Aside from having a bit of unexpected free time on my hands, the thing that finally convinced me to participate in David Lang's the public domain was the fact that one of the five groups of 200 singers - a.k.a. "strands" was rehearsing right here in Park Slope, at the northern end of 7th Avenue. But, as I took my seat among the other participants Wednesday night, I felt a sudden sense of unease. Flipping through the relatively simple score, I felt like I was back in college, treading water through a music theory class that I never should have signed up for.
Fortunately, we were blessed to have as our guide Maria Sensi Sellner, founder and Artistic Director of Pittsburgh's Resonance Works opera company and a three-time winner of the American Prize in Opera Conducting. Sellner somehow managed to be both warm and encouraging, yet firm and direct, taking us through the score section by section, offering clear, easy-to-follow instructions for when to transition from one section to the next, when to crescendo or decrescendo, when to raise our pitch a half-step.
the public domain is a new work, meaning that we are all hearing it for the first time. There are no recordings to fall back on, which is both scary and comforting: Sellner told us that Lang wants us to make it our own, to "let the scaffolding show," even if that means making obvious mistakes.
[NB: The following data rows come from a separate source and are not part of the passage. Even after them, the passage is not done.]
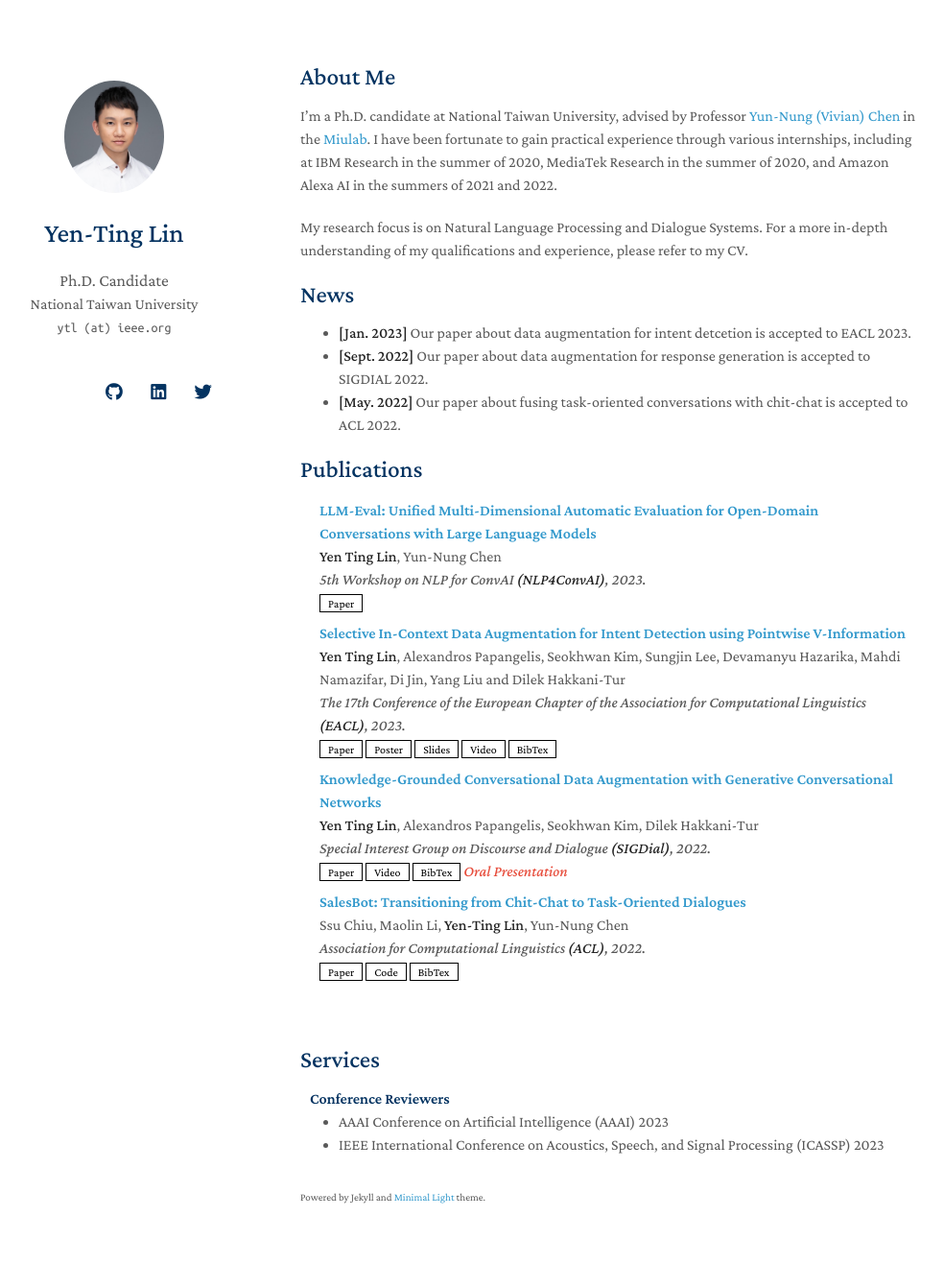
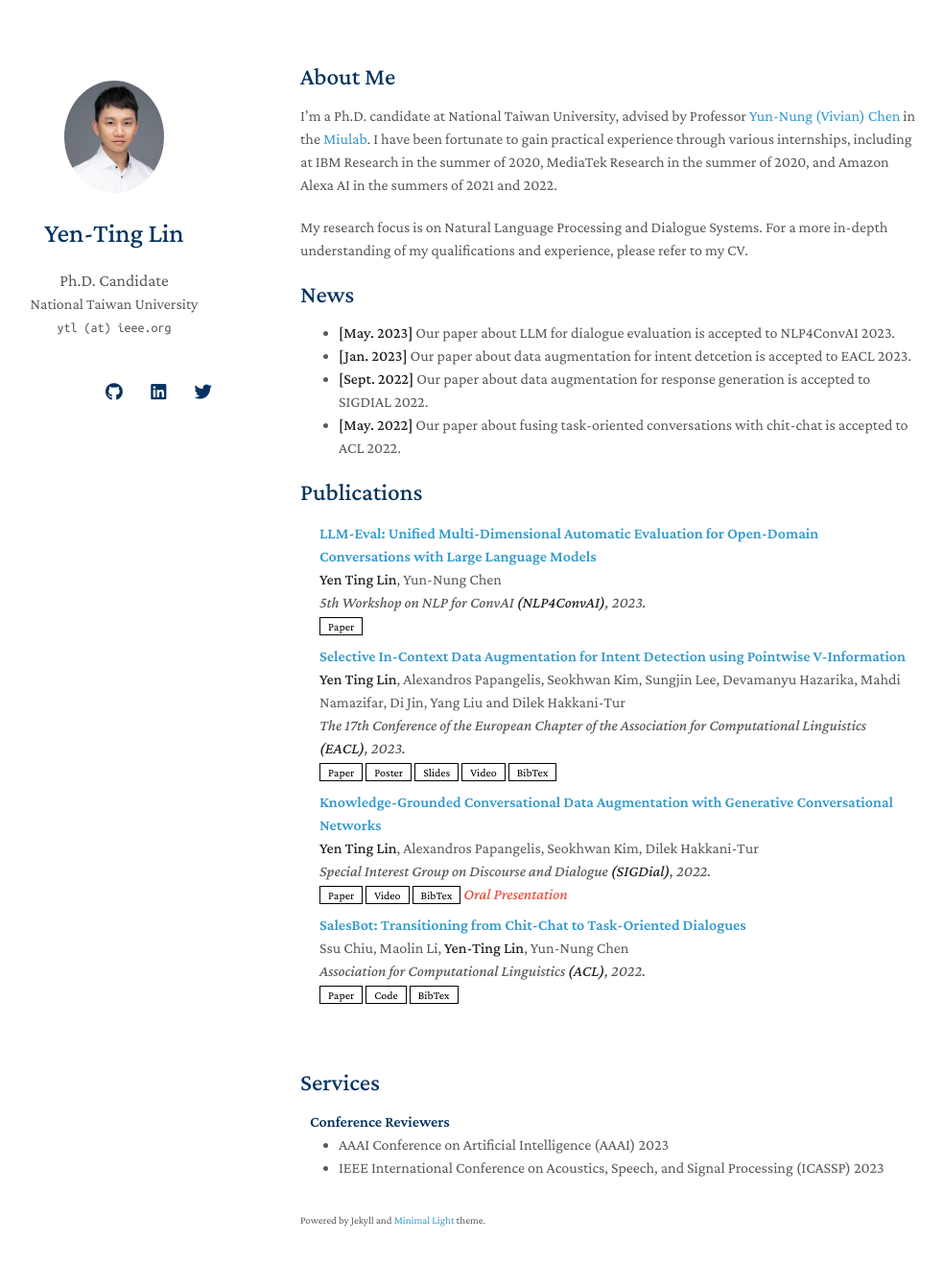
Before and after one commit to adamlin120/adamlin120.github.io, a Jekyll site: the page built from index.md, in a window 1280 px wide and 1352 px high. Shown: the top 1317 px of the window at 96% size, without its empty margins (157-1141 px from the left). Built offline with Jekyll 4.4.1, drawn with Linux system fonts in a browser that asks for light colours; nearby versions of some CDN libraries; a style sheet for code colours, icons or effects is not loaded; our own code applies the rules of GitHub Pages for plain Markdown files.

Commit message:
Add LLM-Eval

```diff
--- a/index.md
+++ b/index.md
@@ -18,7 +18,7 @@ For a more in-depth understanding of my qualifications and experience, please re
 [//]: # (- **Conversational AI:** task-oriented dialogue, dialogue state tracking, response generation)
 
 ## News
-
+- **[May. 2023]** Our paper about LLM for dialogue evaluation is accepted to NLP4ConvAI 2023.
 - **[Jan. 2023]** Our paper about data augmentation for intent detcetion is accepted to EACL 2023.
 - **[Sept. 2022]** Our paper about data augmentation for response generation is accepted to SIGDIAL 2022.
 - **[May. 2022]** Our paper about fusing task-oriented conversations with chit-chat is accepted to ACL 2022.
```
Fortunately, much of the work employs chance techniques, such that we are free to alter the tempo, pitch, even the order of the text. At least, until we're told otherwise.